The first imprint step is a replication of a master stamp into an Intermediate Polymer Stamp called IPS. The IPS material is supplied as polymer liner on rolls and fed through the entire HVM-tool. Once an IPS has been manufactured at imprint head 1 it is transported to the second imprint head where the IPS pattern is printed once onto the final target substrate before it is discarded. Employing IPS stamps instead of hard stamps solves hurdles (i)-(iv) above and fulfils the requirements (i)-(v) since the soft material will not damage the master stamp or the substrate. It adapts to uneven surfaces such as epitaxially overgrown substrates or samples contaminated with particles. The IPS-process has a self-cleaning effect to the master stamp: loose particles are picked up with each IPS leaving clean master surfaces behind for the next IPS to be produced. This ensures an extended lifetime for master stamps, maintains high imprint quality, and reduces the cost of ownership. The STU-process is executed by printing the IPS once into a pre-heated, pre-polymer layer spincoated on the target substrate. The use of spincoating rather than complicated dispensing technologies in conjunction with Soft Press technology guarantees a homogeneous residual layer thickness < 20 ± 5 nm on wafer scale.
The IPS/STU process enables high fidelity pattern transfer without the necessity of planarisation layers or pattern transfer layers. Simple oxygen plasma ashing of the residual layer prior to subsequent downstream processing opens the polymer mask pattern. For all applications the resist itself or an additional hard mask are more than sufficient to enable the pattern transfer. Figure 4 shows a SEM micrograph of an IPS obtained from a nickel master stamp (top) and its STU-imprint result. The pattern is a typical DTRhard disk drive pattern that will enter the market in the near future. It was generated with an Obducat EBR 50kV TFE Electron Beam Recorder.
As already mentioned the flexible IPS can also be used to print on uneven surfaces such as epitaxially grown compound semiconductors that are commonly used for manufacturing light emitting diodes. It adapts to the curvature and major growth defects like spikes on the substrate are no hindrance in the application of this technology.

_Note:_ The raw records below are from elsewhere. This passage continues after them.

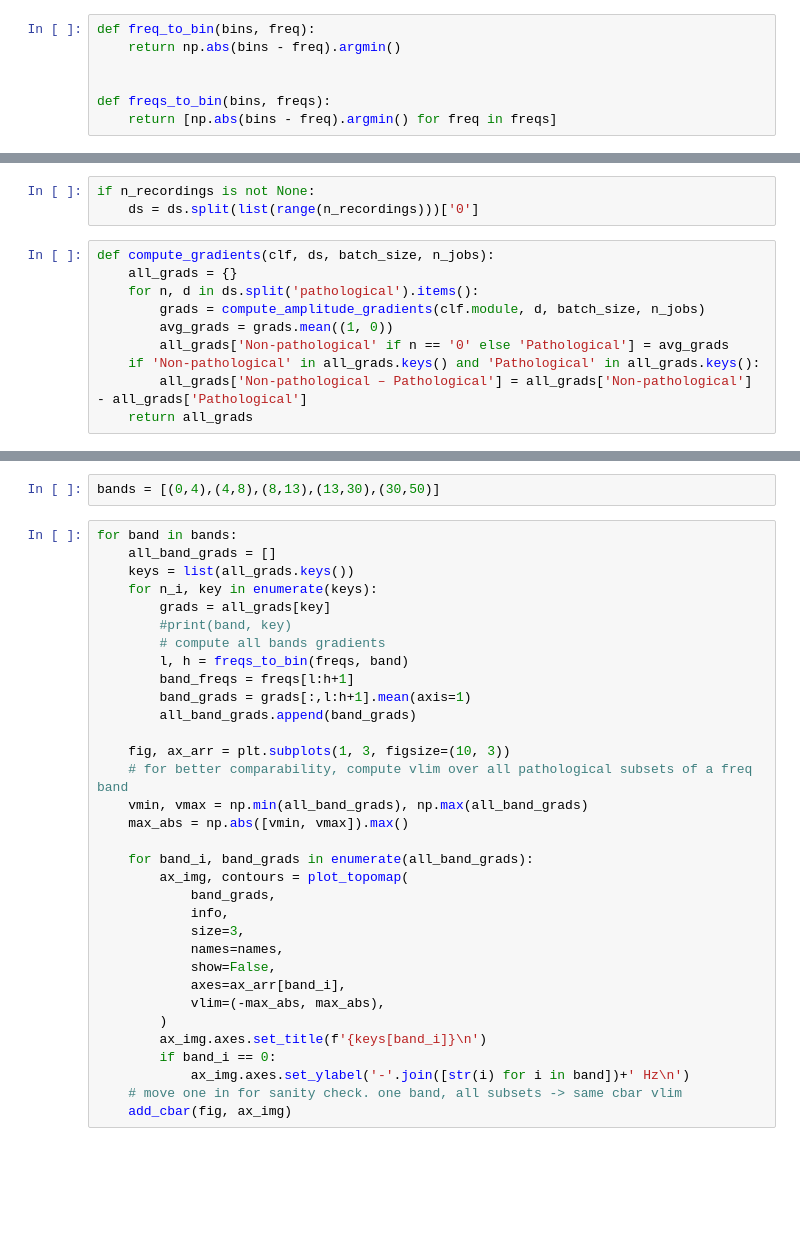
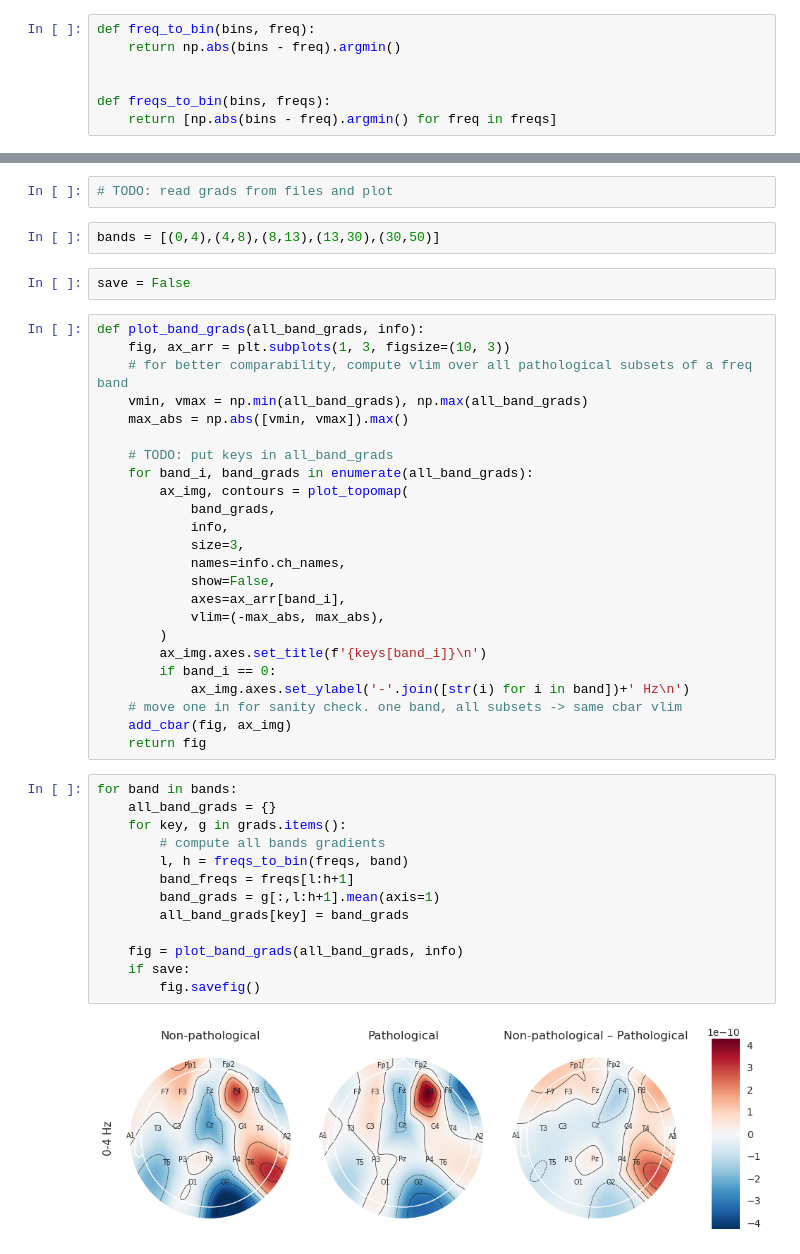
Before and after one commit to gemeinl/eeg-brain-age, a Jupyter notebook: amplitude_gradients.ipynb, the cells around one changed output, grey strips where cells are left out. Saved outputs shown, nothing was run; the diff lists cells and outputs as text; blank space fills up the shorter version.

```diff
--- a/amplitude_gradients.ipynb
+++ b/amplitude_gradients.ipynb
@@ -83,13 +83,0 @@ info = info.set_montage(montage)
-# %%
-if n_recordings is not None:
-    ds = ds.split(list(range(n_recordings)))['0']
-# %%
-def compute_gradients(clf, ds, batch_size, n_jobs):
-    all_grads = {}
-    for n, d in ds.split('pathological').items():
-        grads = compute_amplitude_gradients(clf.module, d, batch_size, n_jobs)
-        avg_grads = grads.mean((1, 0))
-        all_grads['Non-pathological' if n == '0' else 'Pathological'] = avg_grads
-    if 'Non-pathological' in all_grads.keys() and 'Pathological' in all_grads.keys():
-        all_grads['Non-pathological – Pathological'] = all_grads['Non-pathological'] - all_grads['Pathological']
-    return all_grads
@@ -99,29 +132,23 @@ all_grads = compute_gradients(clf, ds, batch_size, n_jobs)
+# %%
+# TODO: read grads from files and plot
 # %%
 bands = [(0,4),(4,8),(8,13),(13,30),(30,50)]
+# %%
+save = False
 # %%
-for band in bands:
-    all_band_grads = []
-    keys = list(all_grads.keys())
-    for n_i, key in enumerate(keys):
-        grads = all_grads[key]
-        #print(band, key)
-        # compute all bands gradients
-        l, h = freqs_to_bin(freqs, band)
-        band_freqs = freqs[l:h+1]
-        band_grads = grads[:,l:h+1].mean(axis=1)
-        all_band_grads.append(band_grads)
-
+def plot_band_grads(all_band_grads, info):
     fig, ax_arr = plt.subplots(1, 3, figsize=(10, 3))
     # for better comparability, compute vlim over all pathological subsets of a freq band
     vmin, vmax = np.min(all_band_grads), np.max(all_band_grads)
     max_abs = np.abs([vmin, vmax]).max()
 
+    # TODO: put keys in all_band_grads
     for band_i, band_grads in enumerate(all_band_grads):
         ax_img, contours = plot_topomap(
             band_grads,
             info,
             size=3,
-            names=names,
+            names=info.ch_names,
             show=False,
             axes=ax_arr[band_i],
             vlim=(-max_abs, max_abs),
@@ -131,3 +158,19 @@ for band in bands:
             ax_img.axes.set_ylabel('-'.join([str(i) for i in band])+' Hz\n')
     # move one in for sanity check. one band, all subsets -> same cbar vlim
     add_cbar(fig, ax_img)
+    return fig
+# %%
+for band in bands:
+    all_band_grads = {}
+    for key, g in grads.items():
+        # compute all bands gradients
+        l, h = freqs_to_bin(freqs, band)
+        band_freqs = freqs[l:h+1]
+        band_grads = g[:,l:h+1].mean(axis=1)
+        all_band_grads[key] = band_grads
+
+    fig = plot_band_grads(all_band_grads, info)
+    if save:
+        fig.savefig()
+# %% [output]
+[figure, added]
```
Also changed, not shown: parts of 17 cells of this notebook, 4 other files.
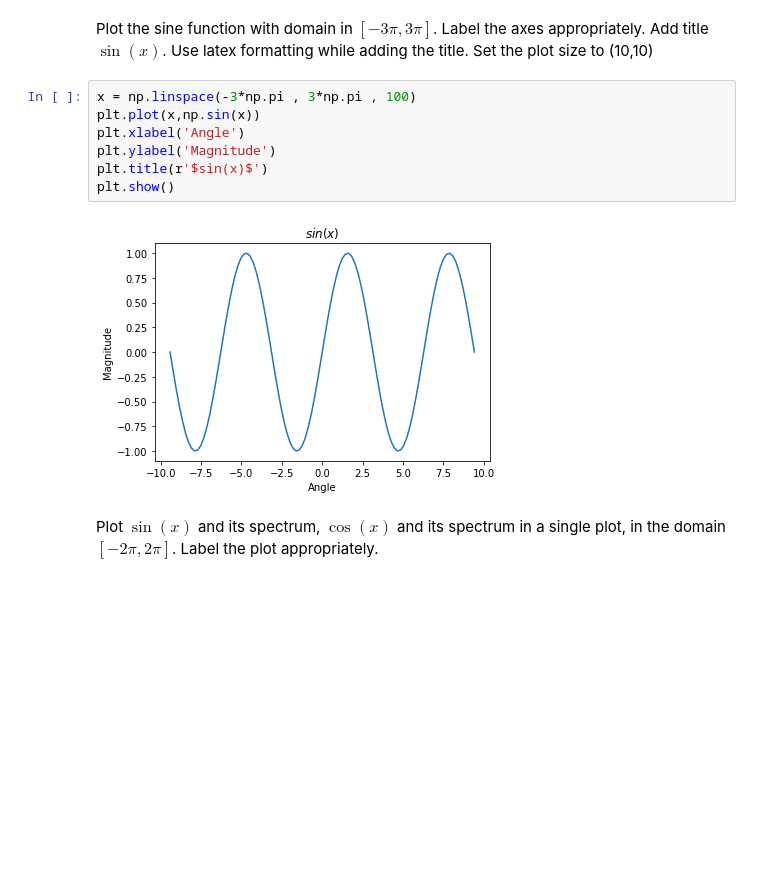
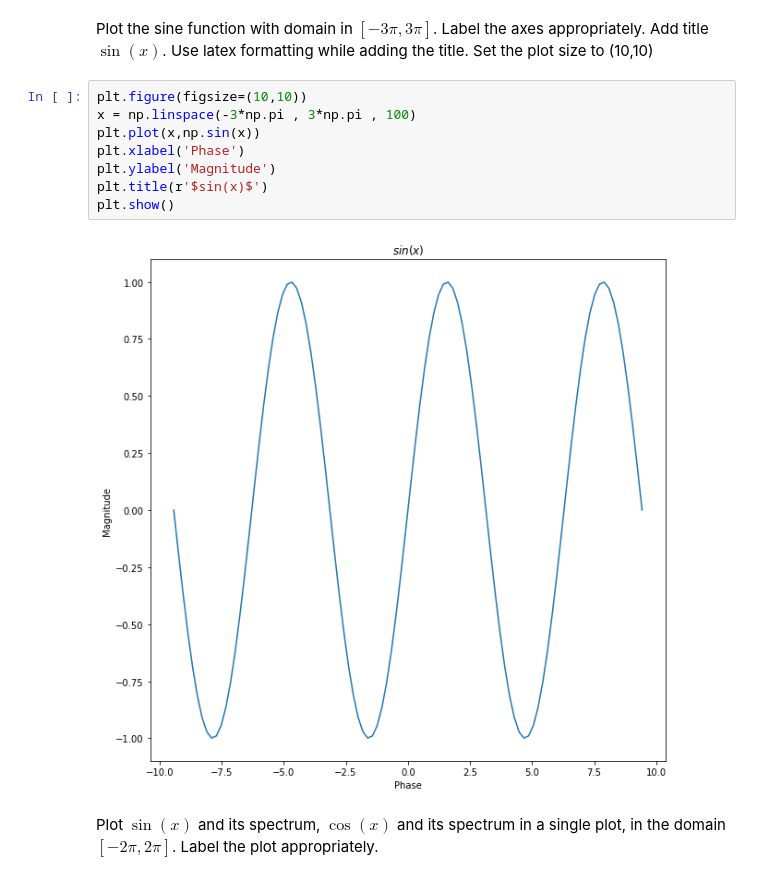
Before and after one commit to mukuakhilesh/SHALA2020, a Jupyter notebook: Assignment_1_DS.ipynb, the cells around one changed output. Cells and saved outputs as stored; diff of their text form; blank space fills up the shorter version.

```diff
--- a/Assignment_1_DS.ipynb
+++ b/Assignment_1_DS.ipynb
@@ -373,14 +427,15 @@ from matplotlib import pyplot as plt
 # %% [markdown]
 Plot the sine function with domain in $[-3\pi,3\pi]$. Label the axes appropriately. Add title $\sin(x)$. Use latex formatting while adding the title. Set the plot size to (10,10)
 # %%
+plt.figure(figsize=(10,10))
 x = np.linspace(-3*np.pi , 3*np.pi , 100)
 plt.plot(x,np.sin(x))
-plt.xlabel('Angle')
+plt.xlabel('Phase')
 plt.ylabel('Magnitude')
 plt.title(r'$sin(x)$')
 plt.show()
 # %% [output]
-[figure, old version]
+[figure, new version]
 # %% [markdown]
 Plot $\sin(x)$ and its spectrum, $\cos(x)$ and its spectrum in a single plot, in the domain $[-2\pi,2\pi]$. Label the plot appropriately.
 # %%
```
Also changed, not shown: parts of 8 cells of this notebook.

Figure 5 shows an IPS obtained from a silicon master stamp (top) as well as its imprint on an uneven epitaxially overgrown compound semiconductor substrate. The pattern shows a 12-fold symmetry photonic quasi-crystal pattern as it can be used for light extraction enhancement in coloured high-brightness LEDs. The structures are printed with a residual layer thickness of 15 +/- 5 nm on wafer-scale. Mesophotonics, UK, supplied the pattern.